BEGIN Recorded data
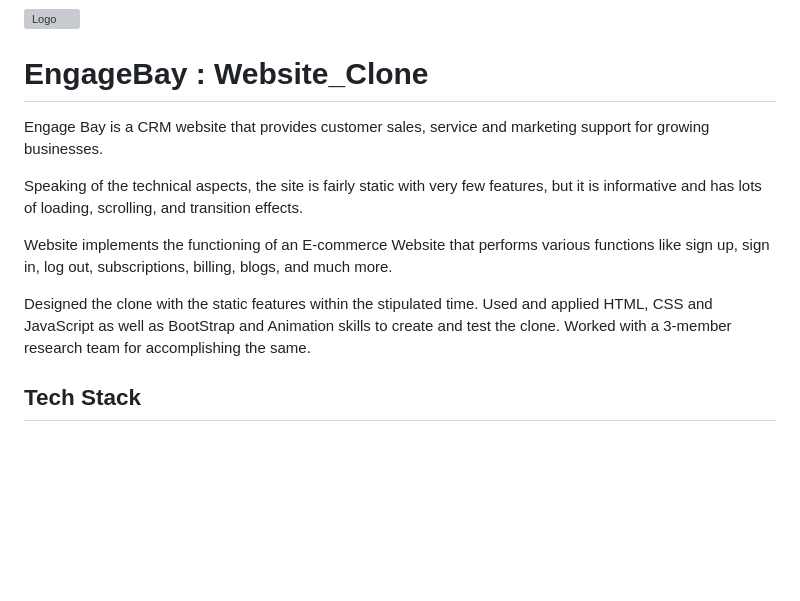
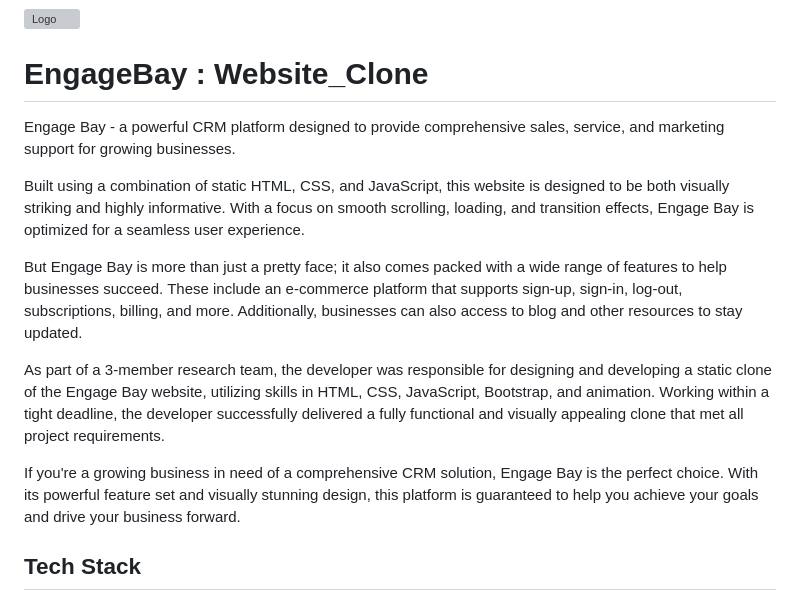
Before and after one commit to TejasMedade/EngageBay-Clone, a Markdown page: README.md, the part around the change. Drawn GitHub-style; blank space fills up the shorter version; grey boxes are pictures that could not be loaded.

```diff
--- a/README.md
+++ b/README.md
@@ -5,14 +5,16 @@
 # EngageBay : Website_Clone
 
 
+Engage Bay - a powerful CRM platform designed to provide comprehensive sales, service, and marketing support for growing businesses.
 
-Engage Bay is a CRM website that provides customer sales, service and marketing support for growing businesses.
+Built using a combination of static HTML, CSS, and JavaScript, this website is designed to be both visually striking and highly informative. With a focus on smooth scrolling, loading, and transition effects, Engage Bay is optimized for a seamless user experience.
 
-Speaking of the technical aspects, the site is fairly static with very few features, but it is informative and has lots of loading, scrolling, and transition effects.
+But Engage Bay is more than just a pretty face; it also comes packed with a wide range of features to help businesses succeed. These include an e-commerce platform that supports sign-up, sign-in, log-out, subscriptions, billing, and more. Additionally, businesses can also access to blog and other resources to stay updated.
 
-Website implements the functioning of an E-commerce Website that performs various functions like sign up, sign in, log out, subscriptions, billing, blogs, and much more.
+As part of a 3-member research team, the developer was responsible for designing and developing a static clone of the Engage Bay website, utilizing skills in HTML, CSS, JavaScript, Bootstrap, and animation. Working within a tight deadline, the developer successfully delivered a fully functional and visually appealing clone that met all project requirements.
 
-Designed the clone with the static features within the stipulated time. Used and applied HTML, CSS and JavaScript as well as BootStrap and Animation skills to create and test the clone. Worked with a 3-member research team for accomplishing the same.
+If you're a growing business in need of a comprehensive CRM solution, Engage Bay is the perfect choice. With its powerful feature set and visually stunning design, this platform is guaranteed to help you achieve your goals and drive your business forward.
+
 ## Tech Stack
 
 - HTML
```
END Recorded data
BEGIN Recorded data
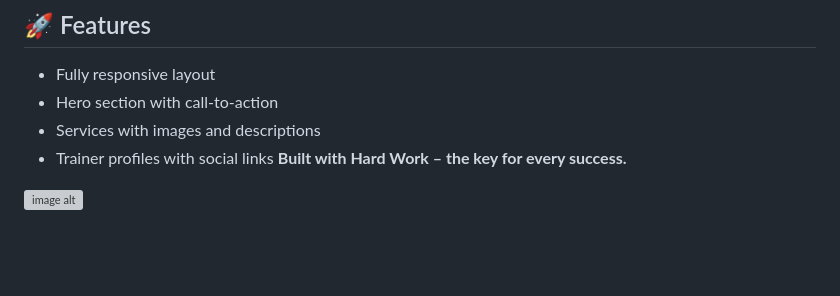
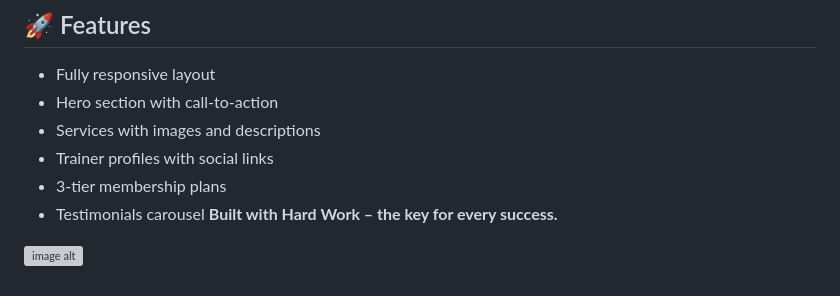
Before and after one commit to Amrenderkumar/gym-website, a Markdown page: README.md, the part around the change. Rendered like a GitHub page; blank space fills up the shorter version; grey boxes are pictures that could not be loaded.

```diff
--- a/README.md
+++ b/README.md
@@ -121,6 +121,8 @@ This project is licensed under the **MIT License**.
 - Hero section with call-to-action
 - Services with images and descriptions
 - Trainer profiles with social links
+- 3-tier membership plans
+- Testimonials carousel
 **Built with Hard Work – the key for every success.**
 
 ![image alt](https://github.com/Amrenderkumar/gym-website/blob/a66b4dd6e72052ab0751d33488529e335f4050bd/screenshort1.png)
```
END Recorded data
BEGIN Recorded data
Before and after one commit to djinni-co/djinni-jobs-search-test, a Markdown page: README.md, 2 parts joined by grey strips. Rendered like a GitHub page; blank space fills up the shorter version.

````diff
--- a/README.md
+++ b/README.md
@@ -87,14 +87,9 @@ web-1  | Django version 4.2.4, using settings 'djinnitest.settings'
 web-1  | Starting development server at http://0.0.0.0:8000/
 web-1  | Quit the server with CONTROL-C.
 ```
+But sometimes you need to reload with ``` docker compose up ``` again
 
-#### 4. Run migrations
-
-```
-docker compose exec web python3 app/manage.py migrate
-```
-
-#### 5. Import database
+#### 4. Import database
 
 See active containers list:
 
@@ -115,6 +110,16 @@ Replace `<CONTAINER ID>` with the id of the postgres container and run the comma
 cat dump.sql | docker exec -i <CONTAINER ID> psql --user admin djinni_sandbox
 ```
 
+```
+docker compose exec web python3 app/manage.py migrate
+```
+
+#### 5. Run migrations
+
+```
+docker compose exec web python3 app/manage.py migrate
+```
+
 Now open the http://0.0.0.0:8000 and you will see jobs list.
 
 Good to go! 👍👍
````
END Recorded data
- [Problem description]
Lines with "exec": return each one from the data above.

- [Task output]
-docker compose exec web python3 app/manage.py migrate
 cat dump.sql | docker exec -i <CONTAINER ID> psql --user admin djinni_sandbox
+docker compose exec web python3 app/manage.py migrate
+docker compose exec web python3 app/manage.py migrate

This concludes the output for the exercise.